(photo above from www.whitehouse.gov)
In another stunning “first” for Trinity Women in Politics, President Obama today announced the nomination of Kathleen Gilligan Sebelius, ’70, to join his Cabinet as the Secretary of Health and Human Services. Congratulations, Kathleen! As the two-term Governor of Kansas, she already blazed a trail where few women have served before — in the state executive mansions — and she was the first Trinity Alumna elected as a governor. She now becomes the first Trinity Alumna to serve in the President’s Cabinet, a great distinction that reflects all of her superb leadership qualities.

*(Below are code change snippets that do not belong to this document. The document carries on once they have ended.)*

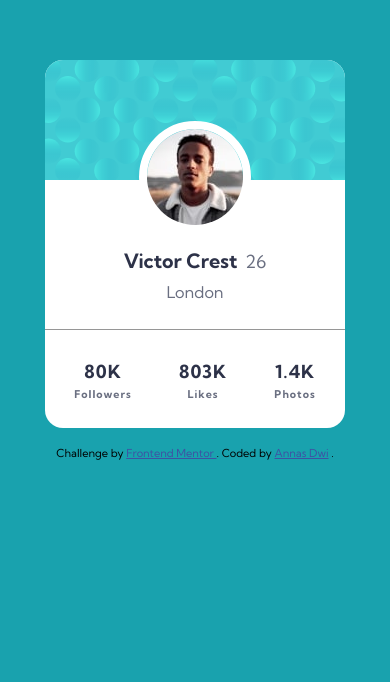
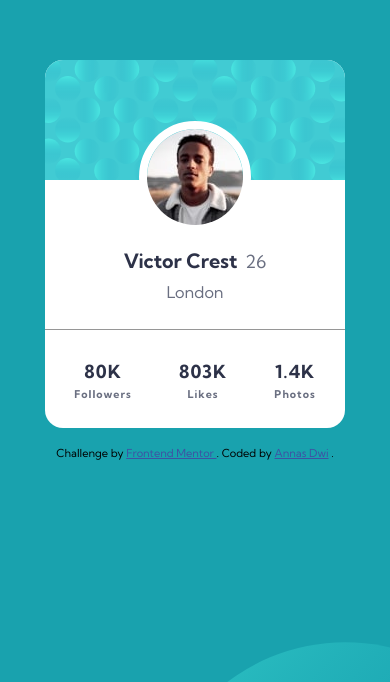
Before and after one commit to anasdwc/fm-beginner-profile-card, a plain HTML site: page index.html in a window 390 px wide. Shown: the part 162-844 px from the top of the page. Drawn offline with Linux system fonts and the light colour scheme.

Commit message:
edit mobile and desktop

```diff
--- a/src/scss/styles.scss
+++ b/src/scss/styles.scss
@@ -20,6 +20,11 @@ body {
   flex-direction: column;
   justify-content: center;
   align-items: center;
+  background-image: url(../../images/bg-pattern-top.svg),
+    url(../../images/bg-pattern-bottom.svg);
+  background-position: top -380px left -110px, bottom -350px right -150px;
+  background-repeat: no-repeat;
+  background-size: contain;
 }
 
 main {
```
Also changed, not shown: screenshot.png (added), src/css/styles.css, 3 other files.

Secretary-designate Sebelius now takes on one of the most challenging leadership positions in the United States: she will be overseeing the nation’s health care programs, including Medicare and Medicaid, as well as a broad range of social service programs. “Fixing health care” has been on the national agenda for nearly 20 years or more, and many commentators today acknowledged the critical link between a health care system that is affordable and sustainable and ensuring economic recovery for the nation. Too many children have no health insurance; for too many employers, the cost of health insurance has become so burdensome that it drives business failures. The stress on families, children and the business community is a debilitating force that has left millions of Americans at risk of having no suitable health care. At the same time, hospitals, doctors and health care providers also feel at-risk because of the way the insurance system works (or doesn’t) to pay their expenses. At the center of this mess are the health insurance companies who must be held accountable for creating a fair, affordable and just insurance system.
Why is Governor Sebelius qualified to tackle this huge challenge? While her credentials as a governor known for bipartisan mangement are important, and her experience as the Kansas Insurance Commissioner also gave her a great deal of background on the ways insurance companies work, perhaps her greatest strength in this role will be her great commitment to justice along with a political pragmatism that leads her to negotiate solutions with many different people at the table. She’s incredibly smart (of course, she’s a Trinity Woman) and also has clear vision about what must be done. She also has political courage, a quality essential to moving the reform agenda from paper to prescription.
See my 2006 blog on “The Governor and the Senator”
Tomorrow: Religion and Politics, or Rendering to Caesar